"I had really good legs all day today," said the 23-year-old from Hamburg at the line.
"I think everybody was a bit cooked after the first four stages but my team believed in me, so they did a lot of the work on the front today. You never know in a sprint but the lead-out was perfect and I really wanted to pay my team-mates back with a win."
The day was marked by a four-man group containing British duo Matt Nowell (Canyon Eisberg) and Joe Evans (Saint Piran), Dutchman Seid Lizde (Holdsworth) and Robert Jon McCarthy of Ireland.

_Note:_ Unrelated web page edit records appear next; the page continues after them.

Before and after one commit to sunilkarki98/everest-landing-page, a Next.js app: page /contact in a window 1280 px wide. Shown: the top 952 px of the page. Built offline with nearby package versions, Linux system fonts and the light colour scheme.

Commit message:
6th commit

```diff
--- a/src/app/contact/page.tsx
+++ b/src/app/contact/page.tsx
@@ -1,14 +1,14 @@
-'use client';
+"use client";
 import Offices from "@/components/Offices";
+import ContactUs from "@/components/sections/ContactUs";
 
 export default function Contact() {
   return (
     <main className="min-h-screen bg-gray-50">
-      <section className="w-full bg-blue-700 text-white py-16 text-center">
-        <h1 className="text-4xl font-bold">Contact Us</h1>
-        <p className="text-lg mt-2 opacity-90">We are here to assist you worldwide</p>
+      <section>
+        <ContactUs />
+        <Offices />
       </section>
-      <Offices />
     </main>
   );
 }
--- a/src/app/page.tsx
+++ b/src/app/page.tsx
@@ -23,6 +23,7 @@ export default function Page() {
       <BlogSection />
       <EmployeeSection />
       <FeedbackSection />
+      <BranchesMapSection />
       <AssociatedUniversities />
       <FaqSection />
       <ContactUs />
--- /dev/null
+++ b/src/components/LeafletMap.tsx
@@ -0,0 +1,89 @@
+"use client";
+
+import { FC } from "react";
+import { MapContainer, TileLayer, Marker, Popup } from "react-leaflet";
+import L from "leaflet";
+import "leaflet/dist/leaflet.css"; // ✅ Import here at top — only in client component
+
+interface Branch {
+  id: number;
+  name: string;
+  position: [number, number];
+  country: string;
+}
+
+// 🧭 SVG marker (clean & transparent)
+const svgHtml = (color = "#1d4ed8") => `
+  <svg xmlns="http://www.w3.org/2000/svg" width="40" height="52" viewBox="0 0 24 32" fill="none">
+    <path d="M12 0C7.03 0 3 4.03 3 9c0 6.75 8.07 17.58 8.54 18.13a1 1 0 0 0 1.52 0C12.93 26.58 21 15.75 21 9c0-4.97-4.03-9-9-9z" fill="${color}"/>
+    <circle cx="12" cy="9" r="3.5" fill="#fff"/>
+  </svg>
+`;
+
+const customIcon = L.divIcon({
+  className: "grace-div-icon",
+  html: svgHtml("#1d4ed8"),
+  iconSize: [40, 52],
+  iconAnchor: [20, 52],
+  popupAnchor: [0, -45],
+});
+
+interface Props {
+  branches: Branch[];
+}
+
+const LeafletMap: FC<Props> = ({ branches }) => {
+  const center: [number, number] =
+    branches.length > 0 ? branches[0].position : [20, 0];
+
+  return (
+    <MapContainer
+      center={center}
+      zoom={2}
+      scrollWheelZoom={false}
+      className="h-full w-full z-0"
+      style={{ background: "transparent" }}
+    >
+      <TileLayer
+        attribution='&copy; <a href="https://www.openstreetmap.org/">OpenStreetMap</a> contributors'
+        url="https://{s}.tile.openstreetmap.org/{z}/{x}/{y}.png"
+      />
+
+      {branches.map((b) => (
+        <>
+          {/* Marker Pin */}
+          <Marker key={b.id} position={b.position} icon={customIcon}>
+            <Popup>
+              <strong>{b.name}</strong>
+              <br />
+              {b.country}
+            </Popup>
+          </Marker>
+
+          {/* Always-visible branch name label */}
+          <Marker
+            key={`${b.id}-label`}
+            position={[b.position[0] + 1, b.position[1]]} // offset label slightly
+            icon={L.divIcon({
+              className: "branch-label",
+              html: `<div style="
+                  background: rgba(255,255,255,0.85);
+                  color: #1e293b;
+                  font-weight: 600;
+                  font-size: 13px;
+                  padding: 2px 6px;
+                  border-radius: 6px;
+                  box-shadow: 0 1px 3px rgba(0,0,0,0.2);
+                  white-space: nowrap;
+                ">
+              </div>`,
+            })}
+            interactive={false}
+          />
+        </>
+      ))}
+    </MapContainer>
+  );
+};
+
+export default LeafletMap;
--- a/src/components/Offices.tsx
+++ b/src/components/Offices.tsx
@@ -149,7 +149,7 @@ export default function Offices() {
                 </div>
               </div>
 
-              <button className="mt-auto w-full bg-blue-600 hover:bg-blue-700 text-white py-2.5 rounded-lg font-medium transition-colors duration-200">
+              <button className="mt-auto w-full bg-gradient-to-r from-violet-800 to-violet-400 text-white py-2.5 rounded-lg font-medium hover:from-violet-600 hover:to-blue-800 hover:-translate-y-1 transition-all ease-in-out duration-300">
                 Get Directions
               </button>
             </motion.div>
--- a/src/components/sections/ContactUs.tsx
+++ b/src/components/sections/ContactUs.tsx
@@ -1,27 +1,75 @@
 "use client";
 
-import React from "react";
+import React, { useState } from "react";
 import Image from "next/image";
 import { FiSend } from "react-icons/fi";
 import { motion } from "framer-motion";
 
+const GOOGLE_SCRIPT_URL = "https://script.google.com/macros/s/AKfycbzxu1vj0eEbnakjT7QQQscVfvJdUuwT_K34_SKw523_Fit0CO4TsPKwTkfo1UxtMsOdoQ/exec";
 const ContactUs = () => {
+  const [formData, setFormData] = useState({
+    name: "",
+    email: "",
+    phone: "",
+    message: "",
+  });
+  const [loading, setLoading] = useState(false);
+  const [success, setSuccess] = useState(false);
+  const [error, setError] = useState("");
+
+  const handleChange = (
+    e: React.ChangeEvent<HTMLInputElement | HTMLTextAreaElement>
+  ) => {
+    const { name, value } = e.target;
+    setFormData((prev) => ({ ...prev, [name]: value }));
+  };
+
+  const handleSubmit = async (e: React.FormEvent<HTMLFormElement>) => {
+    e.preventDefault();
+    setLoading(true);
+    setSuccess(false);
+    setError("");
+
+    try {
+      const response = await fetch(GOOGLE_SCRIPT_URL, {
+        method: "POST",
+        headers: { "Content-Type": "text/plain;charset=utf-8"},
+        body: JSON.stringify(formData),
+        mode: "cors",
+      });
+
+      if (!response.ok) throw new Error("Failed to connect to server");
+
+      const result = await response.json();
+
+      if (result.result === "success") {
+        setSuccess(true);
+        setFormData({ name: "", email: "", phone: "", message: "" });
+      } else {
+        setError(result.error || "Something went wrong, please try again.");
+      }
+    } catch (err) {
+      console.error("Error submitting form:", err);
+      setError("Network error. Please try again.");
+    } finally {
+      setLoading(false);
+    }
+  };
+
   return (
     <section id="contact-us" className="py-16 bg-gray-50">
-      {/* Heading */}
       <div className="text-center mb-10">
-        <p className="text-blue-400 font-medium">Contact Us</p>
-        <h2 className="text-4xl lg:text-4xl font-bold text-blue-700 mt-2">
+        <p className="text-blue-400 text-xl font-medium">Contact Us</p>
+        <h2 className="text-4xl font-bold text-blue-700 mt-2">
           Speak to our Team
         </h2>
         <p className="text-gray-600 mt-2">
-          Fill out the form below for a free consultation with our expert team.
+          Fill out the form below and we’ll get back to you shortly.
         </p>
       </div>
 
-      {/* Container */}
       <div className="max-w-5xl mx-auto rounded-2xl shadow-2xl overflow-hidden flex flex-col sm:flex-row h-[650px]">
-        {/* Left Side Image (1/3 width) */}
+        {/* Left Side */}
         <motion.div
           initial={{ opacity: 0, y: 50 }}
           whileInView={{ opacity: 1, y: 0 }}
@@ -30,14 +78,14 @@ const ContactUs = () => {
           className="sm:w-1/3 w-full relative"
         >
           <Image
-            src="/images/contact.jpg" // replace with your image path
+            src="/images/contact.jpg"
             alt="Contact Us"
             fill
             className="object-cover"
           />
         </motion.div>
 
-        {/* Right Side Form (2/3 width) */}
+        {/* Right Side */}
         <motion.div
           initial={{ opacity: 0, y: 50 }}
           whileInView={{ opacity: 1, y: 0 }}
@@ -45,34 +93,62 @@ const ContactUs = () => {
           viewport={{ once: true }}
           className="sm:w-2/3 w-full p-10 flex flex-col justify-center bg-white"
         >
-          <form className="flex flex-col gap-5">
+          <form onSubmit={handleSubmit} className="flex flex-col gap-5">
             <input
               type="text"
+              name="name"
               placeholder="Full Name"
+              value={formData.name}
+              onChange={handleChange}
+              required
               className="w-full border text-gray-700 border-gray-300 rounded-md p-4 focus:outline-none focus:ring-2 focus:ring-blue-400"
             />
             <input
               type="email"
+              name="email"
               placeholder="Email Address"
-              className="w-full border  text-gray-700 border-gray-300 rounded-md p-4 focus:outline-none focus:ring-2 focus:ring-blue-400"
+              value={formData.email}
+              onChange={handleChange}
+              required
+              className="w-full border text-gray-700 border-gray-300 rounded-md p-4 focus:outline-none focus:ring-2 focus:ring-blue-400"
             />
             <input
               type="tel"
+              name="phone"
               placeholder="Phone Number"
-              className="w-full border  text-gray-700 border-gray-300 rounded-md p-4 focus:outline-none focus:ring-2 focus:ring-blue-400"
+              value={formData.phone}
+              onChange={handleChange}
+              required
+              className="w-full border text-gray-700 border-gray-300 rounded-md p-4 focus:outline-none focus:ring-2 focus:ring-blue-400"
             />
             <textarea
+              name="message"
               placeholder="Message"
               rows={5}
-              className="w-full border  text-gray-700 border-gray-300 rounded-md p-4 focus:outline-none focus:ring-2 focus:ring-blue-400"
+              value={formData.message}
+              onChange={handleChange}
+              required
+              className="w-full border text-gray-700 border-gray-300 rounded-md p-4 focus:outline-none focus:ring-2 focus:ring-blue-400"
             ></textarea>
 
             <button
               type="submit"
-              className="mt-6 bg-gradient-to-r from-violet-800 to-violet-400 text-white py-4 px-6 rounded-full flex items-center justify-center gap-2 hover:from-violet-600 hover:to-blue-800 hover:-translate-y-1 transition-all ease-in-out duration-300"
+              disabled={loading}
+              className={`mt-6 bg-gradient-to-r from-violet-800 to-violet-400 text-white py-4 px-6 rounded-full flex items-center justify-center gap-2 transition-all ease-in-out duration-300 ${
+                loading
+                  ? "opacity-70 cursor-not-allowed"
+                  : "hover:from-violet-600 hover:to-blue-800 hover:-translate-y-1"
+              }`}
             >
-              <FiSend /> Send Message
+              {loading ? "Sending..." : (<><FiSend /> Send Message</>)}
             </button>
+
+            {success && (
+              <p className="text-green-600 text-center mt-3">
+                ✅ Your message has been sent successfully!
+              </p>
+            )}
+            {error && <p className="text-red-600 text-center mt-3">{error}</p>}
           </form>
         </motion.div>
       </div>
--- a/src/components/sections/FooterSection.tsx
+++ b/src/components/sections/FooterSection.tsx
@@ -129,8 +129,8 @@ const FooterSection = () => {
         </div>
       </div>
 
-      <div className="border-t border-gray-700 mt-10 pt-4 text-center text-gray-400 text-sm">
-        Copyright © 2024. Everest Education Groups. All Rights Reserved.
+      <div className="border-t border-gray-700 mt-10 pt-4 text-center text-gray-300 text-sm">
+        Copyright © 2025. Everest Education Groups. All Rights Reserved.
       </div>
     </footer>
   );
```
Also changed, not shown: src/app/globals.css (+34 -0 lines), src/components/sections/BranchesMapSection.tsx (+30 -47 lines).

This quartet eked out a lead of almost three minutes, with Evans going into virtual race leadership on the road, but, as has been the case since day one, the bigger continental teams hauled them back just in time to set up another bunch sprint finale.
Once again, there were no big changes in the overall leaderboard with Mullingar man Damien Shaw, riding for the Holdsworth team, still best of the Irish in third place overall, just 11 seconds behind Swiss race leader Cyrille Thiery.
"I'm a little bit surprised it's turned into a GC race for me because I've nothing to base my form off apart from a few English races where I just worked for the team," said Shaw yesterday.
"We had a man in the move today so I was just watching the kilometres go by. It's in my nature to be on the front foot but if it comes to down to getting on the podium by the end of the race then I'll be happy with that."
After five days, it's clear there has been a change to the pattern of racing this year, with every stage ending in a sprint finish so far.
"It's been pretty controlled all week to be honest," admitted the Mullingar man. "There are a couple of strong teams here and they're probably content enough to sprint on the middling to hard days."
"The Dutch are playing it very cute; they are all within touching distance and are strong enough to sprint every day. With 23 riders within 35 seconds of the yellow jersey though it could all get shook up pretty quickly before Sunday."
Meanwhile, Britain's Simon Yates saw his overall lead over defending champion Tom Dumoulin cut in half - from 56 to 28 seconds- up the sharp closing climb to Prato Nevoso on stage 18 of the Giro d'Italia.
German Maximilian Schachmann won the 196km stage from Abbiategrasso after capitalising on a breakaway to finish ahead of Spaniard Ruben Plaza Molina and Italy's Mattia Cattaneo.
Giro d'Italia, stage 19, Live, Eurosport, 1.0